‘A working countryside is hardly ever a landscape’, Raymond Williams observed fifty years ago in his book The Country and the City; for to perceive it as such is to have both the leisure and the distance from it, to aestheticize it. This essay argues that, similarly, art practices have too often been understood ‘from the outside in’: that in Cubist representations of the Mediterranean, the picturesque quality of the Riviera insinuated itself—indeed that that the influence of the decorative was so far- reaching in the inter- World War years that it co- opted avant-gardism itself, and that the Riviera was one of its vehicles for doing so.



To view the content in your browser, please download Adobe Reader or, alternately,
you may Download the file to your hard drive.
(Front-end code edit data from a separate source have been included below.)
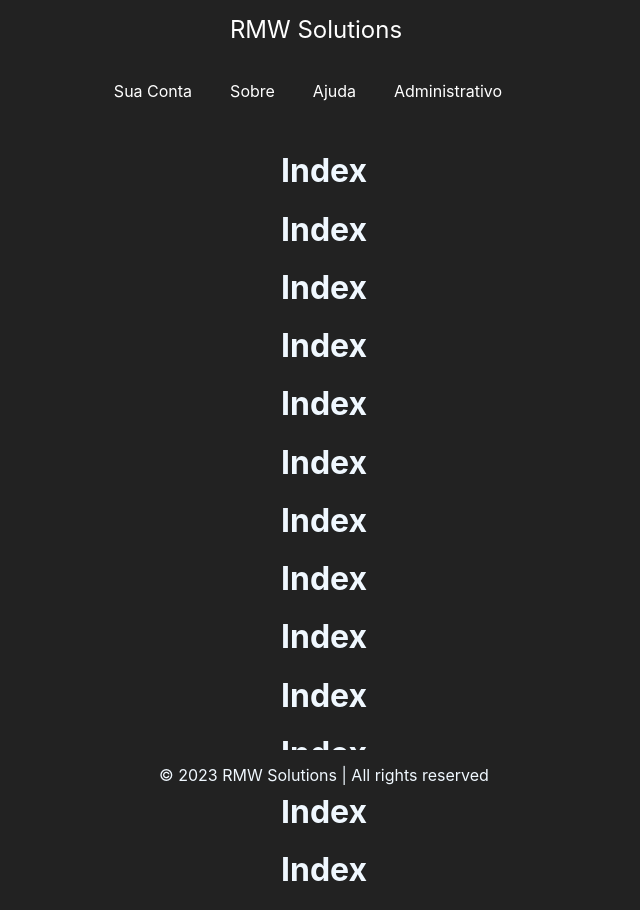
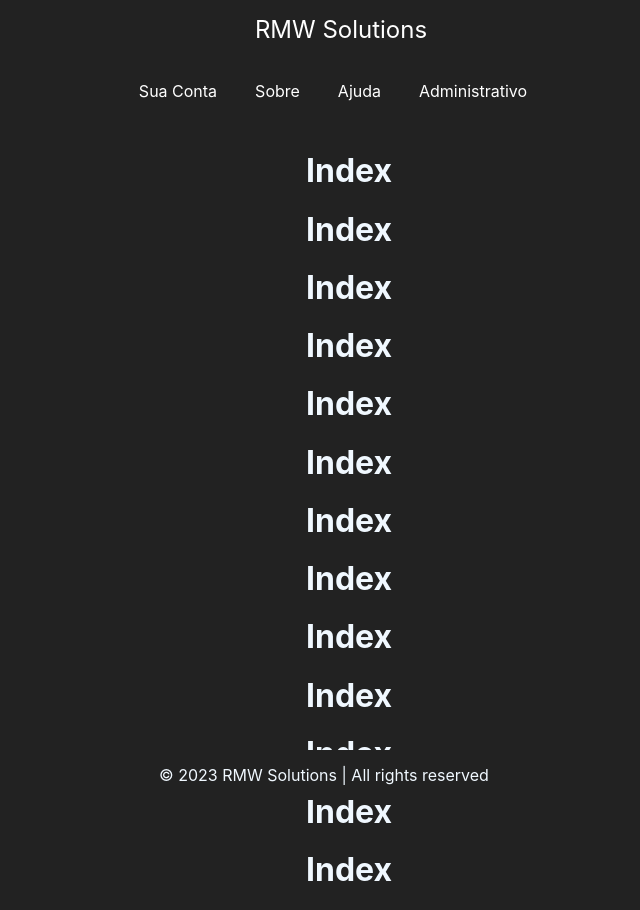
Before and after one commit to Rosivaldo-Lucas/top-eng-software, a React (Create React App) app: page / in a window 1280 px wide. Shown: the whole page, without its empty margins (316-956 px from the left). Built offline with nearby package versions, Linux system fonts and the light colour scheme.

Commit message:
magin-left

```diff
--- a/src/App.css
+++ b/src/App.css
@@ -2,4 +2,5 @@
 
 .App {
   text-align: center;
+  margin-left: 50px;
 }
```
NOTE: The latest versions of Adobe Reader do not support viewing PDF files within Firefox on Mac OS and if you are using a modern (Intel) Mac, there is no official plugin for viewing PDF files within the browser window.